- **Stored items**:
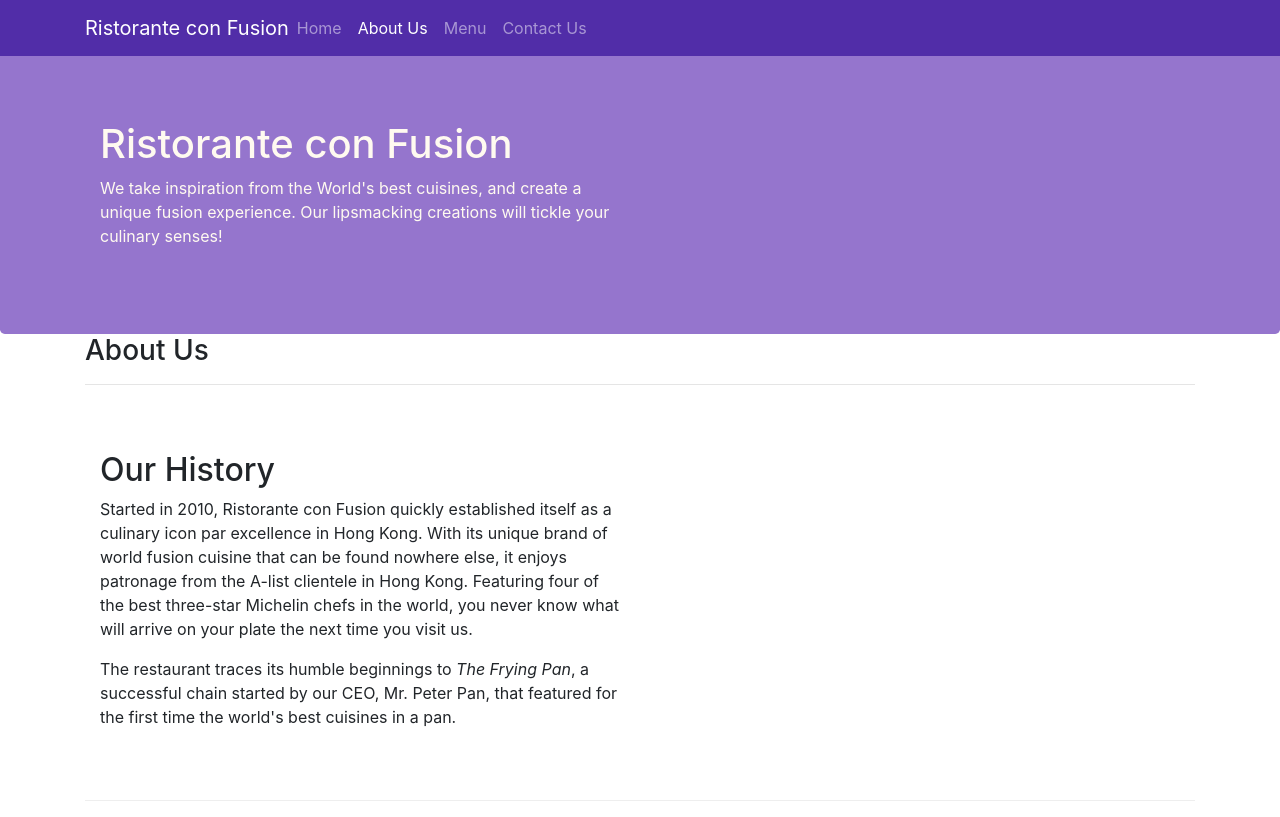
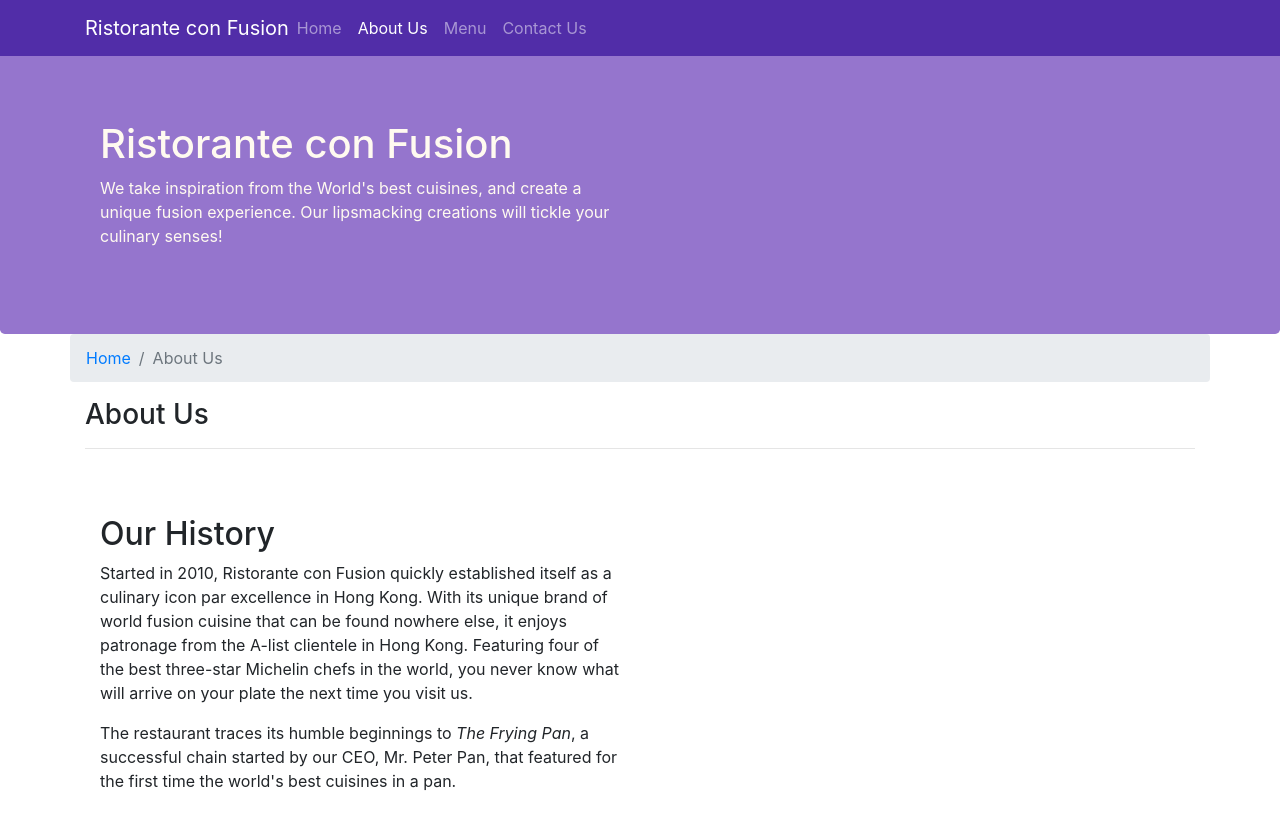
Before and after one commit to yahmed-mohammad/Bootstrap4, a website: page conFusion/aboutus.html in a window 1280 px wide. Shown: the top 817 px of the page. Drawn offline with nearby package versions, Linux system fonts and the light colour scheme.

Commit message:
Added Breadcrumb to the website

```diff
--- a/conFusion/aboutus.html
+++ b/conFusion/aboutus.html
@@ -44,8 +44,12 @@
     </header>
 
     <div class="container">
-        <div>
-            <div>
+        <div class="row">
+            <ol class="col-12 breadcrumb">
+                <li class="breadcrumb-item"><a href="index.html">Home</a></li>
+                <li class="breadcrumb-item active">About Us</li>
+            </ol>
+            <div class="col-12">
                <h3>About Us</h3>
                <hr>
             </div>
```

- **WORK TASK**: Filter the data for the string "conFusion" and copy every line that has it.

- **ANSWER BOX**:
Before and after one commit to yahmed-mohammad/Bootstrap4, a website: page conFusion/aboutus.html in a window 1280 px wide. Shown: the top 817 px of the page. Drawn offline with nearby package versions, Linux system fonts and the light colour scheme.
--- a/conFusion/aboutus.html
+++ b/conFusion/aboutus.html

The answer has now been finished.